REQUIRED WORK => Check each line of the entries for "border" and report the ones that have it.

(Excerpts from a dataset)
##############################

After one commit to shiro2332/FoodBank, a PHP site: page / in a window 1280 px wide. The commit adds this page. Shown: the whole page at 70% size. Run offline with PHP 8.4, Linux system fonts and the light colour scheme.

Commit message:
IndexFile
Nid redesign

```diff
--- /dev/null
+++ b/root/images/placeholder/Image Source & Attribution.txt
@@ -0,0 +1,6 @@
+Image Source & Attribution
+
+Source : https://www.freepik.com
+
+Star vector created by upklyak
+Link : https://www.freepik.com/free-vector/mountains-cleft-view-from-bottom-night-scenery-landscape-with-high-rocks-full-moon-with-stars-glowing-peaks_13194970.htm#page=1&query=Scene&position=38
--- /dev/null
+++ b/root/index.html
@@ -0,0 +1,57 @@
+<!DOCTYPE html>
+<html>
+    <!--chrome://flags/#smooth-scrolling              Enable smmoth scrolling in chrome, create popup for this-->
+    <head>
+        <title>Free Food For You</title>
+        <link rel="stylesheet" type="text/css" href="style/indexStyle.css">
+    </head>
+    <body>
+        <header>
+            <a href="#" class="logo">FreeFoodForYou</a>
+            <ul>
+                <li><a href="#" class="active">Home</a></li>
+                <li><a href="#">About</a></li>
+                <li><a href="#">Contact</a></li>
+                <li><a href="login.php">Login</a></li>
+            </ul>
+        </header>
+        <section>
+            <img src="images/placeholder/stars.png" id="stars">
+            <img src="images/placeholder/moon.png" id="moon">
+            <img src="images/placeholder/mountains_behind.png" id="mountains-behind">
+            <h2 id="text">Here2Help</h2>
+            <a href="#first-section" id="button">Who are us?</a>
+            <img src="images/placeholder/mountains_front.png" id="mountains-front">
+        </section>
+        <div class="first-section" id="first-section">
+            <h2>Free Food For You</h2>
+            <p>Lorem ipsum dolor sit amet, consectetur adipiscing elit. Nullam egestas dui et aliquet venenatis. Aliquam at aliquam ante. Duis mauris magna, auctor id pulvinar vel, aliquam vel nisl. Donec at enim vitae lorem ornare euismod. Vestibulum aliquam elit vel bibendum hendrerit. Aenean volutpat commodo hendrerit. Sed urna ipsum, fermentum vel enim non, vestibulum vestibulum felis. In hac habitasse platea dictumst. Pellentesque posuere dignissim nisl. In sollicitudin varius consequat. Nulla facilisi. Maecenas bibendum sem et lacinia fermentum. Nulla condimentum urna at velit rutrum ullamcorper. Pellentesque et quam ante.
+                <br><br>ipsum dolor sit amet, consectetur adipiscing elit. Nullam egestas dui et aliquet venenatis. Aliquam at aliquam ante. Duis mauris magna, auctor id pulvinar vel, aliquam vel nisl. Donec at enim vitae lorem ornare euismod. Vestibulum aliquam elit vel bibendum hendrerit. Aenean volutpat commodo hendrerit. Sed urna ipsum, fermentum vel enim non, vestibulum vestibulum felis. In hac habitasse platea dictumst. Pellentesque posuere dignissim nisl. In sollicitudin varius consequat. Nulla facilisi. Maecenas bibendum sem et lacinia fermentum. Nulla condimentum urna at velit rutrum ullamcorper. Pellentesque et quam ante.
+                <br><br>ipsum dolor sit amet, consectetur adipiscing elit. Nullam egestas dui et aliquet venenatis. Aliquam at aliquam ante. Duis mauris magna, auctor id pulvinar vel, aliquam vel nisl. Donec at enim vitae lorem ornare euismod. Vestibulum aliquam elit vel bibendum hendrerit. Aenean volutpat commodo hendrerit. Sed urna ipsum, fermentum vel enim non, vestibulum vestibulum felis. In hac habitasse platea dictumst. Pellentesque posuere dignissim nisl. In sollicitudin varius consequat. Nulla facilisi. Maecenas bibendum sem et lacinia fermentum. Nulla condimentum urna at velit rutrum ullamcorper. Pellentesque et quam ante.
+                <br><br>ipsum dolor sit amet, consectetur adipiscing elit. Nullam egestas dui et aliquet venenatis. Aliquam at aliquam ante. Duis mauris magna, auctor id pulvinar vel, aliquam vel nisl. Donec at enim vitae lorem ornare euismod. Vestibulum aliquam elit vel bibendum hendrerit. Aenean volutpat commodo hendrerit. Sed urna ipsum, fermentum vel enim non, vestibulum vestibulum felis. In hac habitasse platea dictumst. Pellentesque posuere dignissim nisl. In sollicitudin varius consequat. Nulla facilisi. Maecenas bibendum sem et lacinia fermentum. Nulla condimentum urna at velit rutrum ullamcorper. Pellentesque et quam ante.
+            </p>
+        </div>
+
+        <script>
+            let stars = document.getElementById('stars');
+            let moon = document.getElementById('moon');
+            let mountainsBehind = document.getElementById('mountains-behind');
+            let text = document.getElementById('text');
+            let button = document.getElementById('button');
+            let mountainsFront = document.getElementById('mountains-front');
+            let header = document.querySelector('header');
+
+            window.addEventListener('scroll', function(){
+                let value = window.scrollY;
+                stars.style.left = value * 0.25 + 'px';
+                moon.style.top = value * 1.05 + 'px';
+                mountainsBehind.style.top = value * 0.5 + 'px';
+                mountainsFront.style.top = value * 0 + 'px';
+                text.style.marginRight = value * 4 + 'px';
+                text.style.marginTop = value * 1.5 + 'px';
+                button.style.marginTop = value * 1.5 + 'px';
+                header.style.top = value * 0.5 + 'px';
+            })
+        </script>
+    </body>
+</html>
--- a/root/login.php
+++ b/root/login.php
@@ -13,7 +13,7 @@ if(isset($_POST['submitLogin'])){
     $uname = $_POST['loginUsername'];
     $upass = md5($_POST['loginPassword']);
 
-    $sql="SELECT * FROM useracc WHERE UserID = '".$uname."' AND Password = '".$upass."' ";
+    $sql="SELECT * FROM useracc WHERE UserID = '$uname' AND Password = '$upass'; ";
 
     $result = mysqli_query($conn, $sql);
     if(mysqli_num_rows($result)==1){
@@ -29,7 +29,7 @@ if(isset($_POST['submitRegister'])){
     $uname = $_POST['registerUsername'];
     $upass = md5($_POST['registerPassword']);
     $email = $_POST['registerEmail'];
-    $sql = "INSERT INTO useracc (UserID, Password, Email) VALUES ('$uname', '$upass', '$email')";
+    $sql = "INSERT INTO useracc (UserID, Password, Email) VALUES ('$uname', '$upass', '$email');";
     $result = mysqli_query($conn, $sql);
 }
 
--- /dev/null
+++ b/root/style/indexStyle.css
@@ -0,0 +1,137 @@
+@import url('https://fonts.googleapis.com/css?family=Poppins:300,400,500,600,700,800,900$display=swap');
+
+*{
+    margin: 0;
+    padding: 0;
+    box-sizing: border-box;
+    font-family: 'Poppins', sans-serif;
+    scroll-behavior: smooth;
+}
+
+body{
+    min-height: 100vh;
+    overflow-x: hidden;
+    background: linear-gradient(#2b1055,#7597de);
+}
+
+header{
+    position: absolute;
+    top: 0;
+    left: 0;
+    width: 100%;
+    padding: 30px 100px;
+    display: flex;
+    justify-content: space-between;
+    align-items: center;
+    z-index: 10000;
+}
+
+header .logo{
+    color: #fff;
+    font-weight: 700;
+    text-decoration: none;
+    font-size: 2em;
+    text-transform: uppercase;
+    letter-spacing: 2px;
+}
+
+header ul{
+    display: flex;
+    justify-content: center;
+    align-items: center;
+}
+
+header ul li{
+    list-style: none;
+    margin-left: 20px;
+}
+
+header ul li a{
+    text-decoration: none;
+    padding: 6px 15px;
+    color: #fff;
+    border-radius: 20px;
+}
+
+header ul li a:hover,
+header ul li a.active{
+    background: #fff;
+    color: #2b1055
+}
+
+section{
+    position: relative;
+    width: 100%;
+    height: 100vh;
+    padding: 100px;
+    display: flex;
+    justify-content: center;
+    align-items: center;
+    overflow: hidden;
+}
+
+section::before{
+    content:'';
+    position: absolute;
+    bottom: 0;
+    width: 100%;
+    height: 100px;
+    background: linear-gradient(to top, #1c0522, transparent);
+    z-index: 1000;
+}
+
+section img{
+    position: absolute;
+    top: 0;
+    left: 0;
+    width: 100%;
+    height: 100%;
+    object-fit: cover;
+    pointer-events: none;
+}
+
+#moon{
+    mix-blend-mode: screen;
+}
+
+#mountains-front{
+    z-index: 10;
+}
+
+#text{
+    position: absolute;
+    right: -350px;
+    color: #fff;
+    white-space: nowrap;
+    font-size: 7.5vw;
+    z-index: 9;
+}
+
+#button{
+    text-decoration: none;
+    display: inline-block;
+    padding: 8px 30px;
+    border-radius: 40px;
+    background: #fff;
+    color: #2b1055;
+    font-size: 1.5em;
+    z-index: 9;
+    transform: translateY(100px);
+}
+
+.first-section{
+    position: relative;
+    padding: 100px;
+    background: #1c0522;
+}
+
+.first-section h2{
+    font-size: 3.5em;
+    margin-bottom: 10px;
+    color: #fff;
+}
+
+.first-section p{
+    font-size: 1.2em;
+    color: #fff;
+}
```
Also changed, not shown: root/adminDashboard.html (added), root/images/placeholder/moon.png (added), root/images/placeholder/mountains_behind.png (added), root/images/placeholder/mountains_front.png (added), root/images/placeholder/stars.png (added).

##############################

RESULT OF THE TASK =>
+    box-sizing: border-box;
+    border-radius: 20px;
+    border-radius: 40px;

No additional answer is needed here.